__Work instruction__:
Verbatim repeat, images excluded. Give each entry again as written.

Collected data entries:
-=-=-=-=-

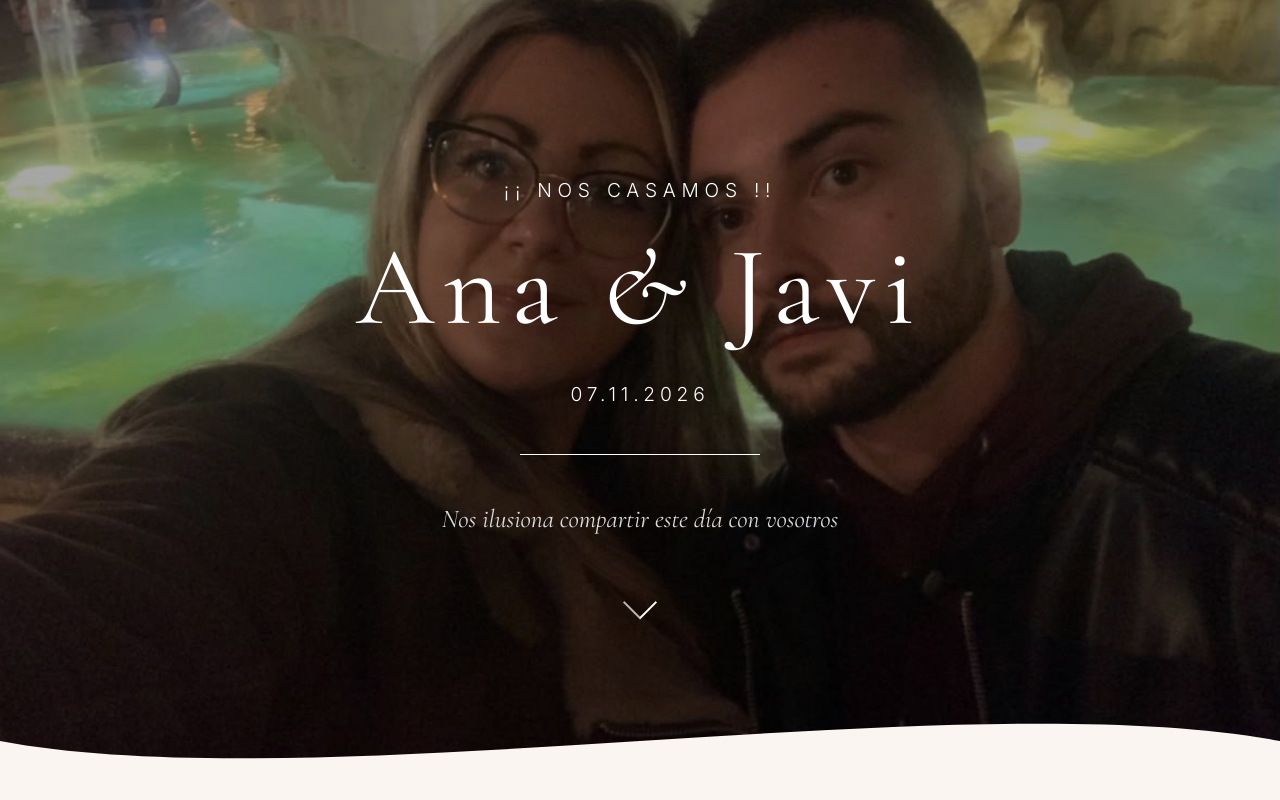
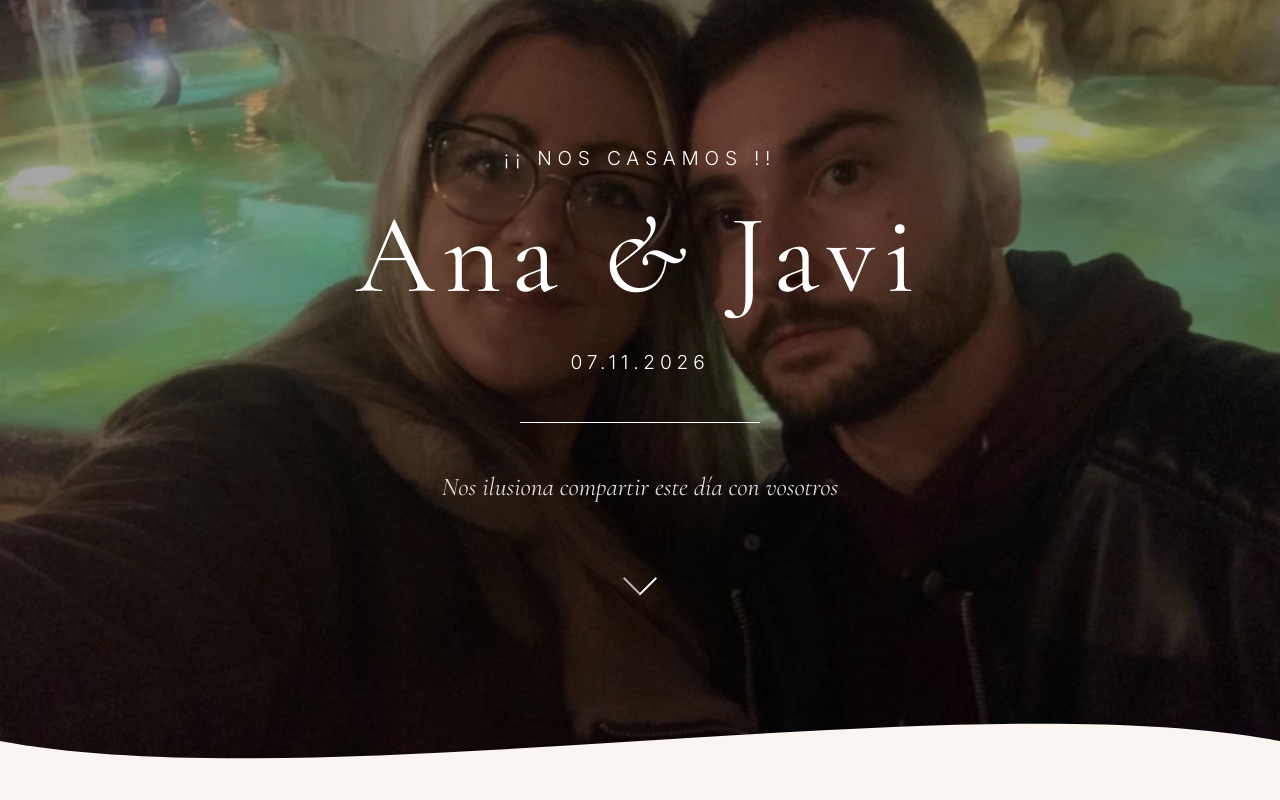
Before and after one commit to extremeradev/bodajaviyana, a React (Vite) app: page / in a window 1280 px wide. Shown: the top 800 px of the page. Built offline with nearby package versions, Linux system fonts and the light colour scheme.

Commit message:
Increase space between arrow and wave

```diff
--- a/src/components/Hero.module.css
+++ b/src/components/Hero.module.css
@@ -90,8 +90,10 @@
 
 .arrowWrap {
   margin-top: 3rem;
-  padding: 0.5rem 2rem;
+  margin-bottom: 3rem;
+  padding: 1rem 2rem;
   cursor: pointer;
+  touch-action: manipulation;
 }
 
 .arrow {
```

-=-=-=-=-

__Response area__:
Before and after one commit to extremeradev/bodajaviyana, a React (Vite) app: page / in a window 1280 px wide. Shown: the top 800 px of the page. Built offline with nearby package versions, Linux system fonts and the light colour scheme.

Commit message:
Increase space between arrow and wave

```diff
--- a/src/components/Hero.module.css
+++ b/src/components/Hero.module.css
@@ -90,8 +90,10 @@
 
 .arrowWrap {
   margin-top: 3rem;
-  padding: 0.5rem 2rem;
+  margin-bottom: 3rem;
+  padding: 1rem 2rem;
   cursor: pointer;
+  touch-action: manipulation;
 }
 
 .arrow {
```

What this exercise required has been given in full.